The truth about clutter is that such an environment allows you to find satisfaction in only doing the very least that needs to be done, enough to get by. Clutter covers up the things you don’t want to see, the important matters that need your attention the most. It gives you the excuse to put off that which needs your attention because you become so preoccupied with the physical clutter that stares at you everyday. When you allow the physical clutter to exist so long, you may even become completely oblivious to any form of clutter in your life and resort to finding comfort in denial.
Cleaning up your life in general requires going through the clutter; the physical and the mental. Anything and anybody that blocks clarity and the opportunity to stay on top of responsibilities should be dealt with sooner than later. When you finally do decide to fiddle through your clutter, the pain you experience while cleaning will not be found in the actual act of cleaning. It will instead be found in the realization that you would’ve avoided many of the setbacks that now exist due to your fear of not facing that clutter. Finally getting around to cleaning your space will always show you things were not as bad as the piled up clutter made them out to be. But as long as you choose not to face the fear and anxiety lying underneath, the piles will continue to grow.

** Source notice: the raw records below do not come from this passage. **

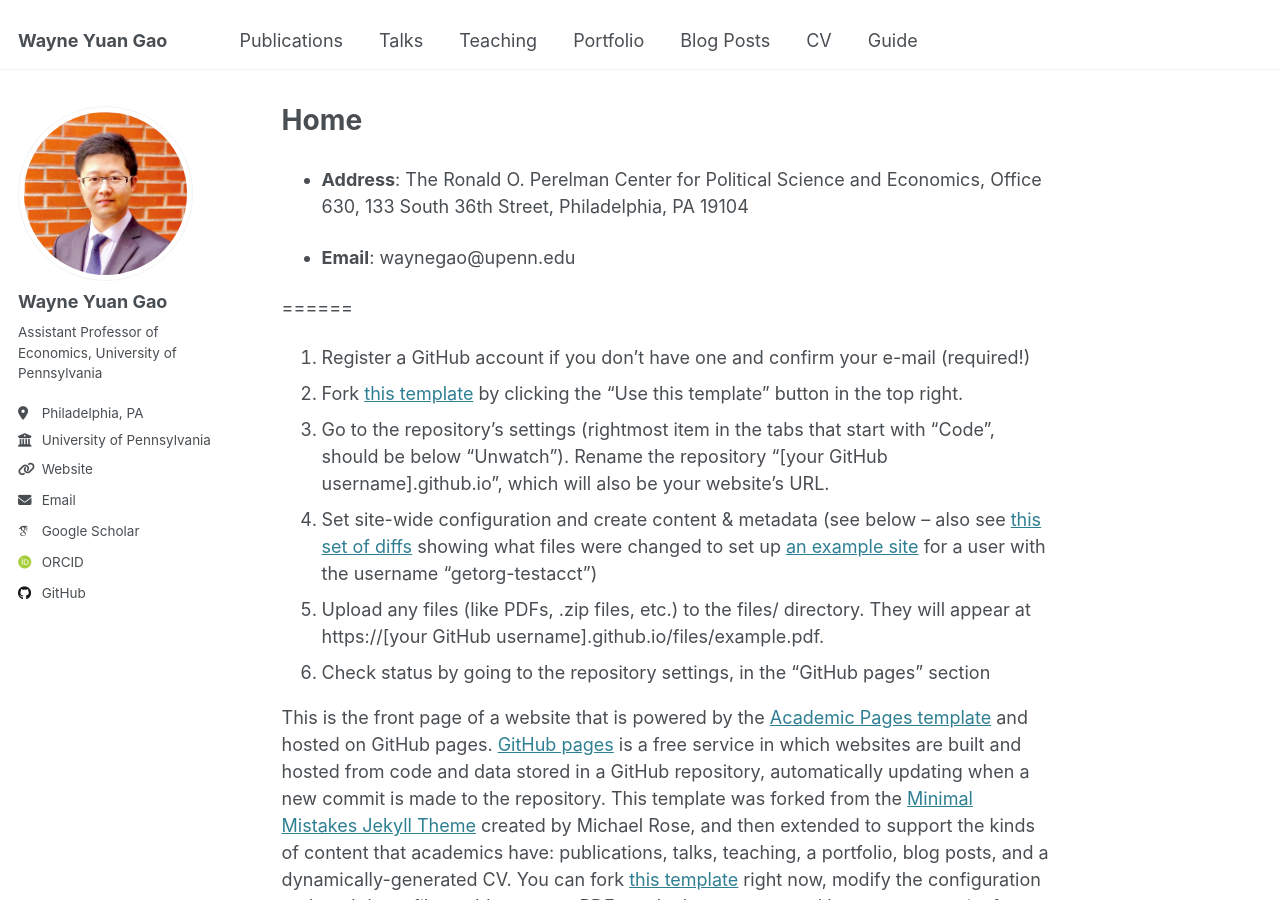
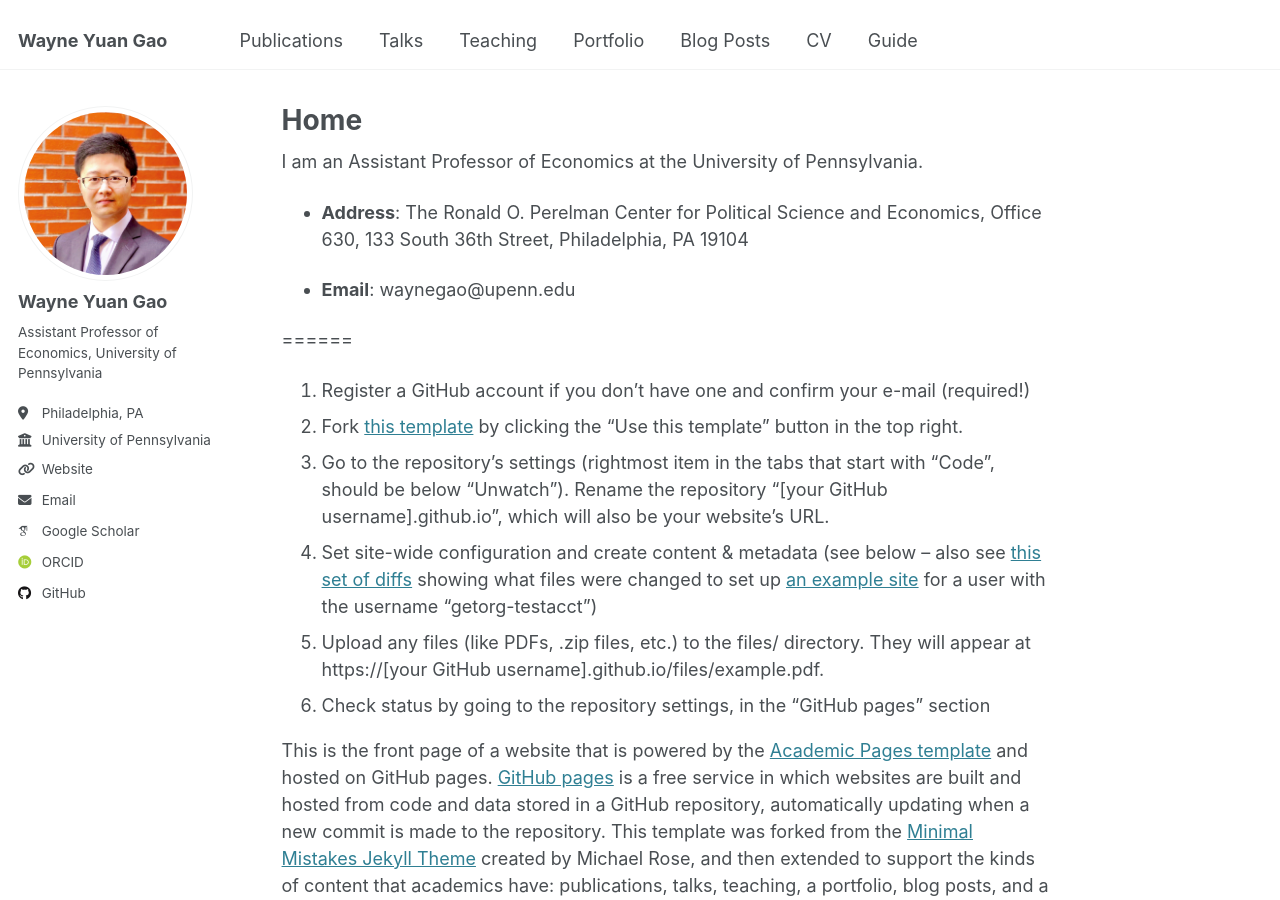
Before and after one commit to wayne-y-gao/wayne-y-gao.github.io, a Jekyll site: the page built from _pages/about.md, in a window 1280 px wide and 900 px high. Built offline with Jekyll 4.4.1, drawn with Linux system fonts in a browser that asks for light colours; some web fonts are replaced.

Commit message:
Update about.md

```diff
--- a/_pages/about.md
+++ b/_pages/about.md
@@ -6,6 +6,8 @@ redirect_from:
   - /about/
   - /about.html
 ---
+
+I am an Assistant Professor of Economics at the University of Pennsylvania.
 
 - **Address**: The Ronald O. Perelman Center for Political Science and Economics, Office 630,
   133 South 36th Street,
```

If for no other reason, clean up so that you have no excuse for not seeing what’s really taking place in your life. Whether your clutter involves papers and bills lying around, too many people in your ear, or an overload of ideas on your mind, clean up to find clarity. Keeping a clean house or environment is directly related to having the ability to avoid mental clutter and living a life with clarity. One is always a reflection of the other. If you really want to know how much mental clutter you are living with, look around and take note of the people and things in your physical environment. The two have a connection that is stronger than any other.
Tawana R. Powell